*** Opening of INFORMATION SUPPLIED ***

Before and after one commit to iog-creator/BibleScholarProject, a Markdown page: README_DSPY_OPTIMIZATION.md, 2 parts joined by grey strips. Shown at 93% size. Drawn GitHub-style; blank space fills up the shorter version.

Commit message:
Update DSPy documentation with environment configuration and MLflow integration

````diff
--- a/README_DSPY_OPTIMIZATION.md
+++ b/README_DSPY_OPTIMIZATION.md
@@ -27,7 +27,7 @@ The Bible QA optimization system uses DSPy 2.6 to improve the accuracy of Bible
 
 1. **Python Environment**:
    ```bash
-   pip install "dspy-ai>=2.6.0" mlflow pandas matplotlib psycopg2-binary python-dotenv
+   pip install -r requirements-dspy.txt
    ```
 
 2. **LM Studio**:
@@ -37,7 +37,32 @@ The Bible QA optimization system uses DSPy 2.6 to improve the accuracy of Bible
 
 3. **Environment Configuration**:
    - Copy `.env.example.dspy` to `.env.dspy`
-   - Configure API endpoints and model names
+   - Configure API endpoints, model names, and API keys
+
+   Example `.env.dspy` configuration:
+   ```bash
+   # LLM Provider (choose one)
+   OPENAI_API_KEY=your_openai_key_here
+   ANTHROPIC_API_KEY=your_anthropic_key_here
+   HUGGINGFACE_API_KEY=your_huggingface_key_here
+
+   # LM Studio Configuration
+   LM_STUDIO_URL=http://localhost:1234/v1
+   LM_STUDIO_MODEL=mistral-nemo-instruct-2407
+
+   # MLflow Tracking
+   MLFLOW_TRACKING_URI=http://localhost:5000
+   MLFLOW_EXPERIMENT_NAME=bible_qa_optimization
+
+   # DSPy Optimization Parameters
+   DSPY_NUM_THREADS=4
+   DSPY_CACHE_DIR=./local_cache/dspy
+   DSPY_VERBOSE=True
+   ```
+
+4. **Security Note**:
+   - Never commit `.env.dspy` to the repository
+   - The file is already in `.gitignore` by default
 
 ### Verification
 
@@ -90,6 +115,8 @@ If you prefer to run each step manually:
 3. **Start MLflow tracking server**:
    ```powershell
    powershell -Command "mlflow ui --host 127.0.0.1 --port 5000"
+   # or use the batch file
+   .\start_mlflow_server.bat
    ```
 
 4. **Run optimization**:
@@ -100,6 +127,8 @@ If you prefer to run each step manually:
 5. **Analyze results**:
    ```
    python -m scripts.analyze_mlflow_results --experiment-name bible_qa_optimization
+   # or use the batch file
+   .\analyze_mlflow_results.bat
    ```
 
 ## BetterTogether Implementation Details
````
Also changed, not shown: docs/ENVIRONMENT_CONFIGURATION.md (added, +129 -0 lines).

*** Close of INFORMATION SUPPLIED ***

ASSIGNMENT: Among the entries above, how many lines include the word "endpoints"? Give the number with no comment.

ANSWER FOR THE TASK: 2